Serendip is an independent site partnering with faculty at multiple colleges and universities around the world. Happy exploring!

Reply to comment

eolecki's picture

Economic Incentives

In my economics class we looked at a fairly similar example to prisoners dilemma.  Two business that could either choose to produce at high production or low production.  If they both did low both companies got a profit of 300, if they both did high they got a profit of 30, and if one did high and one did low the one that did high got 400 and the low got 10.   So, people have been saying that they are cooperative in real life and would rather know that they were being cooperative than competing.  In economics the main idea is that people respond to incentives.  Would you rather have $400, $300, $30, or $10?  Well of course you want $400.  From this situation, economic theory says both firms will produce high and only get $30.  Why? because both firms have an incentive to produce at high levels.  If both firms have one chance to make money both are going to try and make a higher profit because to matter what the other one chooses they will have a better chance off high production.  If one firm produces high and the other produces low the first gets $400 instead of $300 and if the other firm produces high then they get $30 instead of $10.  So clearly the best economic decision is always to compete.  However, there is an exception if there is going to be repeated interaction and the firms can work together to both get high profits ($300) at low production.  But this agreement has to include punishment for firms that cheat the system. 

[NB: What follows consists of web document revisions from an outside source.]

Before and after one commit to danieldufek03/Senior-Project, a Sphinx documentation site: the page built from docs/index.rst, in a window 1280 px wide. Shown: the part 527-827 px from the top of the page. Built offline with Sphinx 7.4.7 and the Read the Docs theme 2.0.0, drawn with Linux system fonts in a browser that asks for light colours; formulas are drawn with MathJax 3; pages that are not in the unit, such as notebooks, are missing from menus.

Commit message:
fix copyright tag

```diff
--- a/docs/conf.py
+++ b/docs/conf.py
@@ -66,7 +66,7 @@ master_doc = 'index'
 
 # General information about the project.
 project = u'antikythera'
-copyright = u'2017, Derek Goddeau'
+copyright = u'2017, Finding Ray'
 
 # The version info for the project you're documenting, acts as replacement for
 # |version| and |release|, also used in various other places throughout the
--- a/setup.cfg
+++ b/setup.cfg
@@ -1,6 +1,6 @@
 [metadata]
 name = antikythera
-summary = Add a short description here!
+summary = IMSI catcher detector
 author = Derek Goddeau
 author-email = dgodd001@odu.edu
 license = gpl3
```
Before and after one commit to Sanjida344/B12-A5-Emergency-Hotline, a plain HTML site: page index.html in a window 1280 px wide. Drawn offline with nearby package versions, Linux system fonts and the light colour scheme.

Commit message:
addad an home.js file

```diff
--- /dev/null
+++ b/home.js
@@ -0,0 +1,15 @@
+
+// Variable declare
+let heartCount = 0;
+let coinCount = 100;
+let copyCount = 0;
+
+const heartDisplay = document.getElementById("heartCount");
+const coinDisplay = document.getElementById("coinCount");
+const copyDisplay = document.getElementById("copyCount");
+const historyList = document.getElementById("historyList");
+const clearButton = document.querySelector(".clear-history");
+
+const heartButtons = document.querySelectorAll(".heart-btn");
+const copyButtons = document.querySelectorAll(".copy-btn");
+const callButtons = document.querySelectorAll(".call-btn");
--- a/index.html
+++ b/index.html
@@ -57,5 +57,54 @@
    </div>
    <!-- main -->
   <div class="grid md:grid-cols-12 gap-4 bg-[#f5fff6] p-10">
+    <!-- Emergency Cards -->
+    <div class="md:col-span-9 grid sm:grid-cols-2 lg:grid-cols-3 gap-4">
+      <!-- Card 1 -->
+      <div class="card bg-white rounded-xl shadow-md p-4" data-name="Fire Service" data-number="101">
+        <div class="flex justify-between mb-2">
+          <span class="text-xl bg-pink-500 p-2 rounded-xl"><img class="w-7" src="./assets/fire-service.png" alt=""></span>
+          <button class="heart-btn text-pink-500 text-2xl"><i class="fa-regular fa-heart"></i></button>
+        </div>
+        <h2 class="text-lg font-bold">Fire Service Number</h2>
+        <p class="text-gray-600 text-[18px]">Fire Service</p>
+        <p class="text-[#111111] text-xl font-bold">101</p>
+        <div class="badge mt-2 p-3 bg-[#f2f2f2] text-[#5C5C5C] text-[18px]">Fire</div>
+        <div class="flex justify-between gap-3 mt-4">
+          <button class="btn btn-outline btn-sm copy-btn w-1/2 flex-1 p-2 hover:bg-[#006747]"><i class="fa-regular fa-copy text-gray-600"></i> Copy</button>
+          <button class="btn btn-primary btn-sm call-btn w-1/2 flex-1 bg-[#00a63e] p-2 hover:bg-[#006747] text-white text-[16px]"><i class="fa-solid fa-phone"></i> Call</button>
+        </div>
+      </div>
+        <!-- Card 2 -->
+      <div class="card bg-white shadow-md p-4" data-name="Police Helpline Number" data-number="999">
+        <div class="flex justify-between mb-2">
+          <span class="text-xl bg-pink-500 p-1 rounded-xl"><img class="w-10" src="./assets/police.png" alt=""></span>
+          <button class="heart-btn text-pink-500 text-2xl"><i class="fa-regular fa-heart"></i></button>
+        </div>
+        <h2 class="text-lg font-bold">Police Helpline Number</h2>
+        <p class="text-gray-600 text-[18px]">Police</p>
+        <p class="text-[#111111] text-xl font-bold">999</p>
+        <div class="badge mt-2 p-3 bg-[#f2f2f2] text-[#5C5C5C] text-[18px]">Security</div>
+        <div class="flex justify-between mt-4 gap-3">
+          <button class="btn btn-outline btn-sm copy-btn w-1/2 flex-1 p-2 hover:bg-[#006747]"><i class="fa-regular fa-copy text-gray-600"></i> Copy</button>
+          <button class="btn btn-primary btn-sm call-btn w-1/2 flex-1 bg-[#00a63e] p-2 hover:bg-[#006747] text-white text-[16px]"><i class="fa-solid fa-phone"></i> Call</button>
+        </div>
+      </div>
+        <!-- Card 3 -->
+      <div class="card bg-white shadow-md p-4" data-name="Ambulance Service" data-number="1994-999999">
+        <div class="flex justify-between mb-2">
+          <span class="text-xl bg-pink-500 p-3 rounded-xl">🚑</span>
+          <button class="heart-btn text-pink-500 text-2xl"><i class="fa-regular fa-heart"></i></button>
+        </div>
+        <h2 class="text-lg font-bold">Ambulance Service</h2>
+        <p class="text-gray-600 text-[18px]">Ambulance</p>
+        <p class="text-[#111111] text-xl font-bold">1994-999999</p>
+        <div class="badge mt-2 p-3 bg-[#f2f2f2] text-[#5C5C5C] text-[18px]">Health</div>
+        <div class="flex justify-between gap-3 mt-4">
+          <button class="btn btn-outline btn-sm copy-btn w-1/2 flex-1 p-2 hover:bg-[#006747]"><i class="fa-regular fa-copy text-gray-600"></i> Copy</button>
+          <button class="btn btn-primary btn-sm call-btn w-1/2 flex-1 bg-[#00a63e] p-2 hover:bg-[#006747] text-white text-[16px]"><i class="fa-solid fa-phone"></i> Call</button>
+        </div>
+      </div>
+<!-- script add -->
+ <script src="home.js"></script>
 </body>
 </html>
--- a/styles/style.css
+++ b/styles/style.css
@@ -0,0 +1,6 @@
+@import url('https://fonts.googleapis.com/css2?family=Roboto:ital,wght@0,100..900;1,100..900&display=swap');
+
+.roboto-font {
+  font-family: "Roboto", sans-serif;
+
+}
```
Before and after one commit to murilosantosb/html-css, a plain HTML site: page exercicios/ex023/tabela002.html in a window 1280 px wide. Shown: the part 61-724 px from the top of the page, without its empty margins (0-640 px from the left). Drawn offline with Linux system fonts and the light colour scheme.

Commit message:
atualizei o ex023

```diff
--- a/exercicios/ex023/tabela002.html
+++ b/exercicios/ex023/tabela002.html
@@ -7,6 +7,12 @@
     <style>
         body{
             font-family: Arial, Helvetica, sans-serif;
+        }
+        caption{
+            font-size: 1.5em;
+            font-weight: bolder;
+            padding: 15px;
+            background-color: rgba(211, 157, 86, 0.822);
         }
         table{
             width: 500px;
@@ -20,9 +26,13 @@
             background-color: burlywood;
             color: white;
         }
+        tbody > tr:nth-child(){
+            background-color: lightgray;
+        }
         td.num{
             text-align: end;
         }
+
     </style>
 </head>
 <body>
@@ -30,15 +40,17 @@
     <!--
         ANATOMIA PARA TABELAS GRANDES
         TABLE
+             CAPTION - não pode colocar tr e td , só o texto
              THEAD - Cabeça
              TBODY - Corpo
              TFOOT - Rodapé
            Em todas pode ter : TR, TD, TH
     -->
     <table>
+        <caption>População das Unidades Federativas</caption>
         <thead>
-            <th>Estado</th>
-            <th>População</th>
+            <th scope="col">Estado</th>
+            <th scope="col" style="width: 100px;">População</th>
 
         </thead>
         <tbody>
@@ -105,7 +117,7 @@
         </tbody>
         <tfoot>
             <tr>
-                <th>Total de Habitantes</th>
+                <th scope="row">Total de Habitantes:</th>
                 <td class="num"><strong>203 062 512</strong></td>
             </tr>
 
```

I played the game differently than a lot of people because I was viewing it in terms of economic incentives rather than with the principle of cooperation or competition. 


To prevent automated spam submissions leave this field empty.
1 + 1 =
Solve this simple math problem and enter the result. E.g. for 1+3, enter 4.